Theaetetus is one of the finest of Plato’s middle-period dialogues. It may well have been written as a tribute to the historical Theaetetus shortly after Theaetetus’s death from wounds. The Theaetetus is one of Plato's dialogues concerning the nature of knowledge, written circa BC. In this dialogue, Socrates and Theaetetus discuss three definitions of knowledge: knowledge as nothing but perception, knowledge as true judgement, and, finally, knowledge as a true judgement with an account. PLATO 'S THEAETETUS This book was written in about BCE, and is a dialogue between Socrates and Theaetetus about the nature of knowledge. It is the oldest.
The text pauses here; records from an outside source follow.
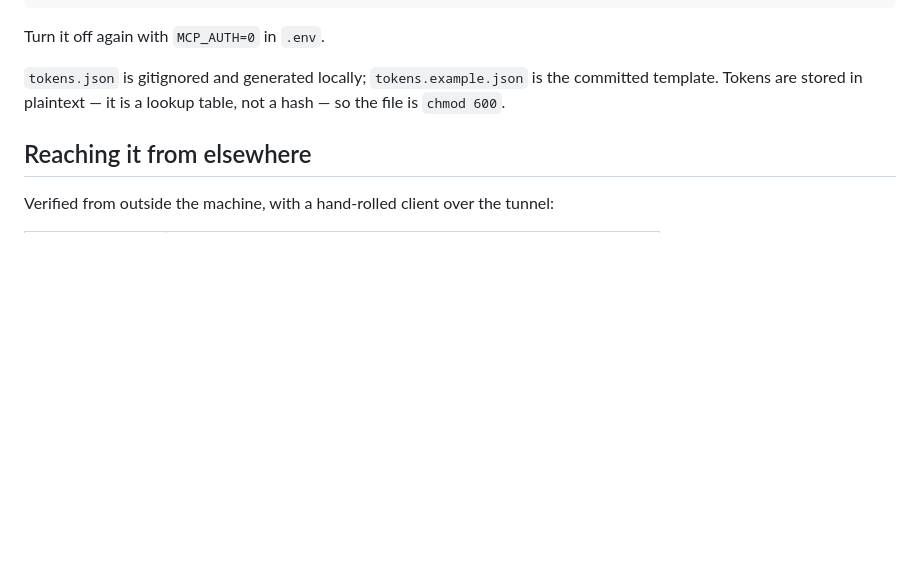
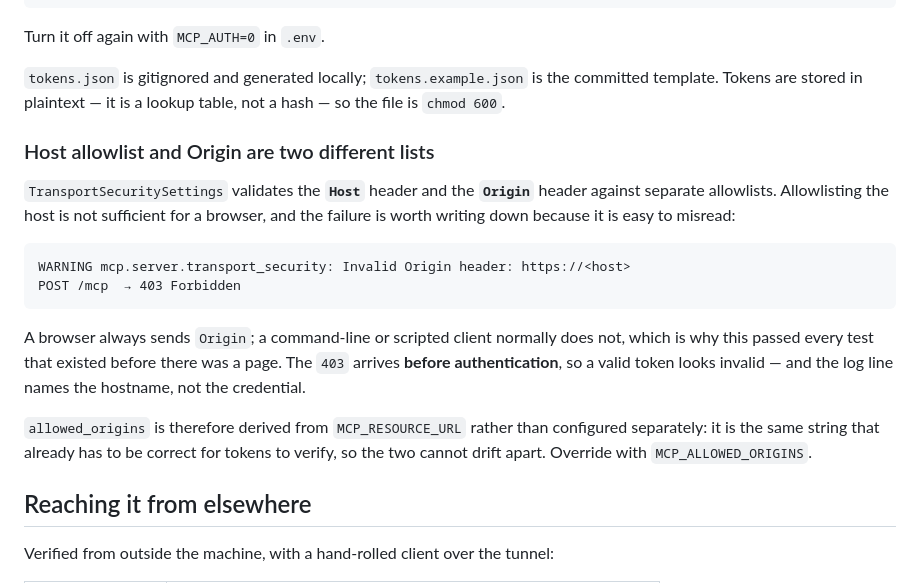
Before and after one commit to saksham-jain/agent-harness, a Markdown page: AUTH-TLS.md, the part around the change. Rendered like a GitHub page; blank space fills up the shorter version.

Commit message:
record the Origin allowlist gap where it belongs
it was only in AGENTS.md, which is the wrong home for it by this repo's own
table: anything auth or TLS goes in AUTH-TLS.md, and a mistake worth recording
goes in BUILD-JOURNEY.md.

AUTH-TLS.md gets the mechanism - Host and Origin are separate allowlists, the
403 lands before authentication so a valid token looks invalid, and the log
line names the hostname rather than the credential.

BUILD-JOURNEY.md gets the two mistakes behind it. the one worth remembering is
verification: the web client was tested with a Python client, which sends no
Origin header, so the test was structurally incapable of reproducing the failure
it was meant to catch. that shipped a 403 and sent both of us looking at the
token. a test that cannot fail is not a test.

README gains the web client as a versions-table row so it is visible rather than
only explained further down.

````diff
--- a/AUTH-TLS.md
+++ b/AUTH-TLS.md
@@ -446,6 +446,26 @@ Turn it off again with `MCP_AUTH=0` in `.env`.
 template. Tokens are stored in plaintext — it is a lookup table, not a hash — so the file
 is `chmod 600`.
 
+### Host allowlist and Origin are two different lists
+
+`TransportSecuritySettings` validates the **`Host`** header and the **`Origin`** header
+against separate allowlists. Allowlisting the host is not sufficient for a browser, and the
+failure is worth writing down because it is easy to misread:
+
+```
+WARNING mcp.server.transport_security: Invalid Origin header: https://<host>
+POST /mcp  → 403 Forbidden
+```
+
+A browser always sends `Origin`; a command-line or scripted client normally does not, which
+is why this passed every test that existed before there was a page. The `403` arrives
+**before authentication**, so a valid token looks invalid — and the log line names the
+hostname, not the credential.
+
+`allowed_origins` is therefore derived from `MCP_RESOURCE_URL` rather than configured
+separately: it is the same string that already has to be correct for tokens to verify, so
+the two cannot drift apart. Override with `MCP_ALLOWED_ORIGINS`.
+
 ## Reaching it from elsewhere
 
 Verified from outside the machine, with a hand-rolled client over the tunnel:
````
Also changed, not shown: BUILD-JOURNEY.md (+2 -0 lines), README.md (+1 -0 lines).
Free kindle book and epub digitized and proofread by Project Gutenberg.

Page 5 - Aristodemus did not hear the beginning of the discourse, and he was only half awake, but the chief thing which he remembered, was Socrates insisting to the other two that the genius of comedy was the same as that of tragedy, and that the writer of tragedy ought to be a writer of comedy also. Originally published in This book discusses in a philosophically responsible and illuminating way the progress of the dialogue and its separate sections to improve our understanding of Plato’s work on Theaetetus. An early coverage of this. By all means, Theaetetus, in order that I may see the reflection of myself in your face, for Theodorus says that we are alike; and yet if each of us held in his hands a lyre, and he said that they were, tuned alike, should we at once take his word, or should we ask whether he who said so was or was not a musician? Theaetetus. We should ask. Soc. Zina Giannopoulou argues that Theaetetus--Plato's most systematic examination of knowledge--is a philosophically sophisticated elaboration of Apology that successfully differentiates Socrates from the sophists. In Apology Socrates defends his philosophical activity partly by distinguishing it from sophistic practices, and in Theaetetus he enacts this distinction: the self-proclaimed ignorant Author: Zina Giannopoulou.